__WHAT YOU NEED TO DO__.
Where the records hold the string "Chuyển", show the whole line it sits on.

# # # # #

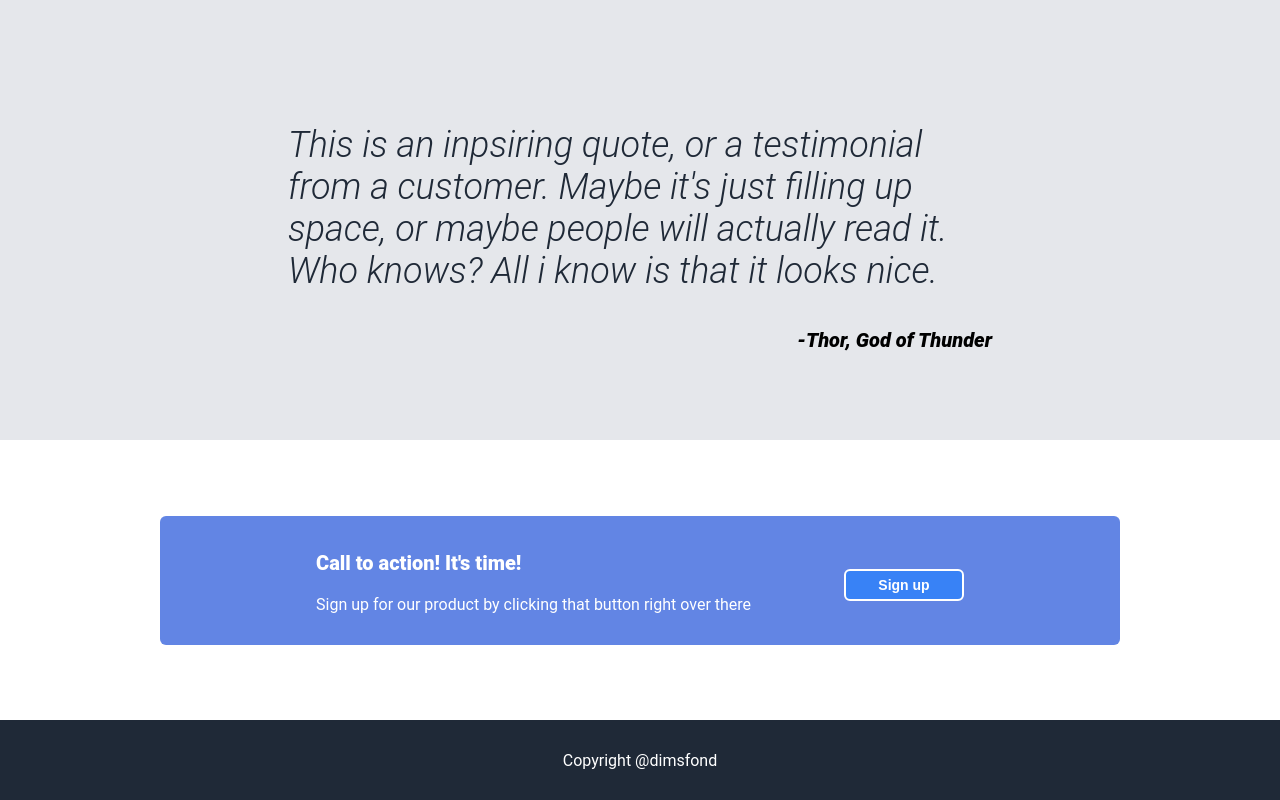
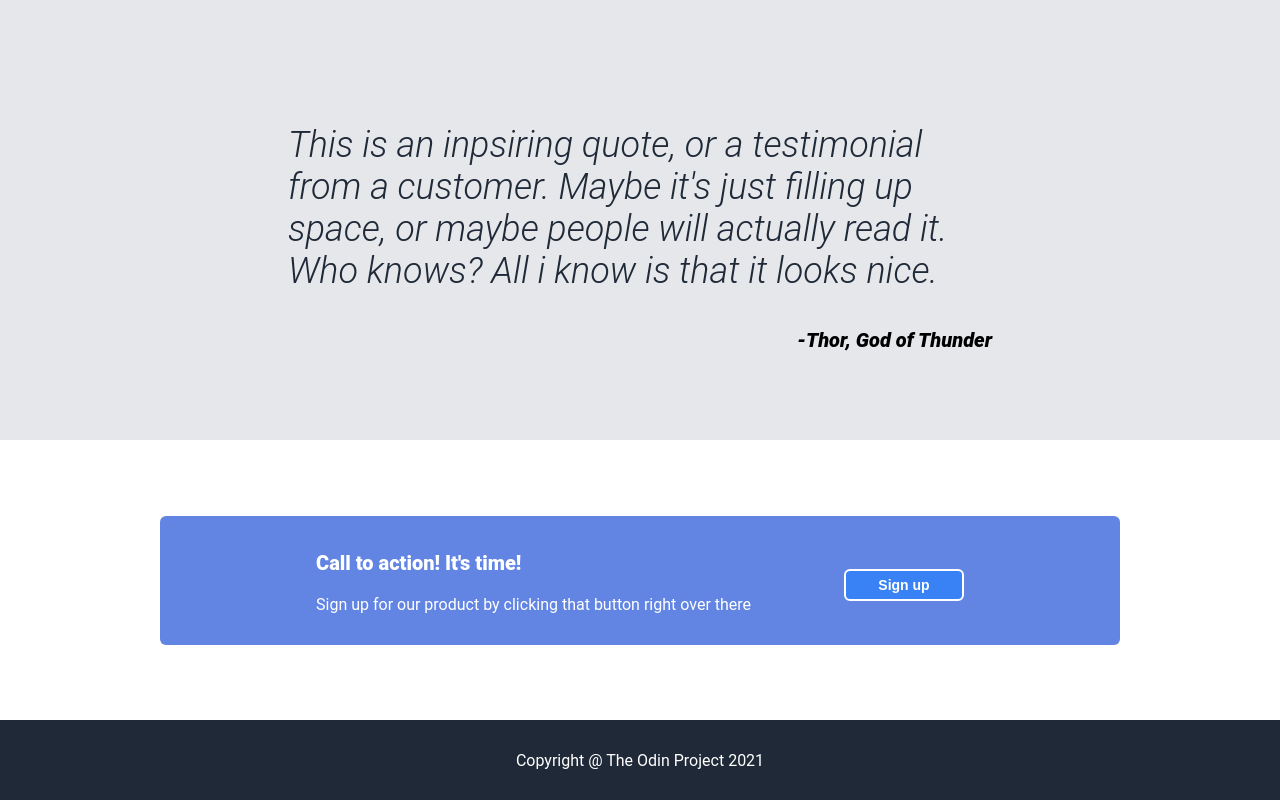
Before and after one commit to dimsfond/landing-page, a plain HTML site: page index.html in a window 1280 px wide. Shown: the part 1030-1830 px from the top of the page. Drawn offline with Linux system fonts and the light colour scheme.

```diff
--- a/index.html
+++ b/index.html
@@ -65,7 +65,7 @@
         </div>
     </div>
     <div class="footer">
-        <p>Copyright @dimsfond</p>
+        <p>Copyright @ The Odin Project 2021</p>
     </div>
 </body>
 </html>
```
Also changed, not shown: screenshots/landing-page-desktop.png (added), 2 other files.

# # # # #

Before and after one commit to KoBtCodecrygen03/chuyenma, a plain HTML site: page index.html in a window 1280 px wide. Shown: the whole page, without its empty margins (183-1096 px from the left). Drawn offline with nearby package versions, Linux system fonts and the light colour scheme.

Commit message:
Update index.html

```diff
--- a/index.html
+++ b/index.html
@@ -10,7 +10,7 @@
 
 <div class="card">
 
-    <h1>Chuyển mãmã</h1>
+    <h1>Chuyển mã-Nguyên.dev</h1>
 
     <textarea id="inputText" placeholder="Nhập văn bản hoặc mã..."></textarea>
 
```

# # # # #

__FINAL ANSWER__.
-    <h1>Chuyển mãmã</h1>
+    <h1>Chuyển mã-Nguyên.dev</h1>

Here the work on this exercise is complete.